You have plenty of options if you’d like to compost in or near your abode. A classic option for those with a bit more space is to get a compost tumbler. These nifty containers skip the “middle man” of composting, in which the gardener uses a pitchfork or garden hoe to mix the materials to break them down into compost. This practice isn’t too arduous for backyard composters, but most college kids don’t have quite the same means. That’s where tumblers come in; they’re sealed, rotating containers that consolidate heat generated from composted materials, which further speeds up the composting process! It should be noted, though, that they aren’t the cheapest option (prices range from $70-200), but can make a big difference in the lives of committed composters.
For those with green thumbs, a worm composter may be a lovely addition to your home. As the name suggests, they involve worms; the worms conduct the aforementioned work of mixing materials, which makes them especially efficient. The best part about worm composters, though, is that you can make them yourself or purchase one! It should be noted, though, that either option will require you to buy worms; once assembled, the human-worm interactions are limited, but this form of composting is certainly not for anti-bug folk (though I would remind those afraid of bugs that composting is the most sustainable form of exposure therapy out there).
If neither of these options are appealing to you, you can always check to see if there is a communal composting site near you, or ask relatives if they have composting piles. I’ve also only included a few of the most popular composting methods, but there are plenty more to consider before embarking upon your composting journey!
Now you may be wondering what you can and can’t compost. The good news is that there are quite a few products that can be composted: fruit waste (rinds, peels), vegetable peelings, tea bags, grass cuttings, fallen leaves and even paper scraps. A general rule of thumb is that just about anything organic can be composted. Typically, a composter will include all compostable goods in their pile, but they can also tailor their materials to their needs; crushed egg shells, for example, add helpful minerals for fertilizer.

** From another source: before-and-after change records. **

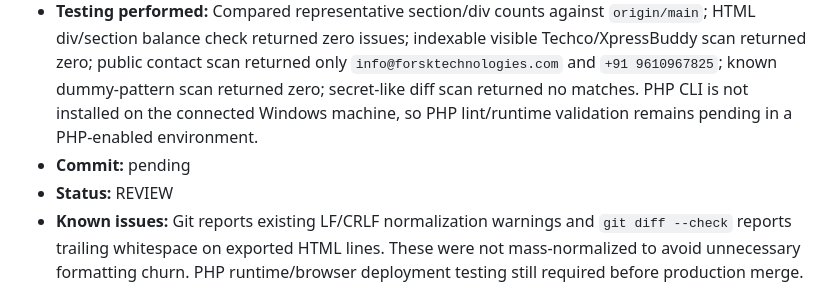
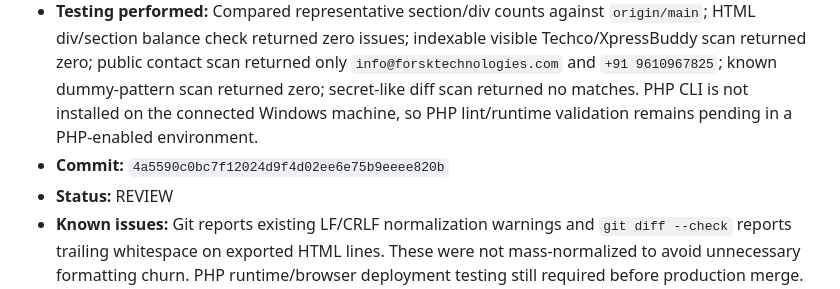
Before and after one commit to satnamkhowal/forsktechnologies.com, a Markdown page: docs/development-log.md, the part around the change. Drawn GitHub-style.

Commit message:
docs: record dummy cleanup commit

```diff
--- a/docs/development-log.md
+++ b/docs/development-log.md
@@ -19,7 +19,7 @@
 - **Files changed:** 129 root HTML pages; `scripts/cleanup-template-dummy.py`; `scripts/map-page-structure.py`; `docs/page-structure-map.md`; `docs/page-structure-map.json`; `docs/development-log.md`
 - **Summary:** Replaced demo contact/address data with verified Forsk contact data, removed or neutralized fake trust counters/testimonials/client/team blocks on public pages, removed visible Techco/XpressBuddy branding from indexable pages while preserving technical theme identifiers, removed fake project client/location/date metadata, and quarantined legacy template-heavy blog/project/team/pricing pages with noindex until original content is approved. Generated a page-by-page structure inventory for all 129 root HTML pages across 10 page families.
 - **Testing performed:** Compared representative section/div counts against `origin/main`; HTML div/section balance check returned zero issues; indexable visible Techco/XpressBuddy scan returned zero; public contact scan returned only `info@forsktechnologies.com` and `+91 9610967825`; known dummy-pattern scan returned zero; secret-like diff scan returned no matches. PHP CLI is not installed on the connected Windows machine, so PHP lint/runtime validation remains pending in a PHP-enabled environment.
-- **Commit:** pending
+- **Commit:** `4a5590c0bc7f12024d9f4d02ee6e75b9eeee820b`
 - **Status:** REVIEW
 - **Known issues:** Git reports existing LF/CRLF normalization warnings and `git diff --check` reports trailing whitespace on exported HTML lines. These were not mass-normalized to avoid unnecessary formatting churn. PHP runtime/browser deployment testing still required before production merge.
 - **Next action:** Commit and push this cleanup branch, then continue PHP slicing using the generated page-structure map and run deployment/runtime QA before merging to main.
```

Some things to absolutely NOT include in your precious compost are meat/dairy products, pet waste (including litter!), diapers or any kinds of plastic, metal and glass. And, when in doubt, a quick Google search will help assure that your compost is up to par.
Hopefully, this handy guide to composting made you feel ready to embark upon a beautiful, environmentally-conscious journey. Composting may seem daunting, but it’s one of the most important things we as individuals can do to reduce our carbon footprints, and it’s fun to boot! Now go invite your friends to start a composting club, make a notes page of compostable materials and thank some worms for all of their hard work in the composting community.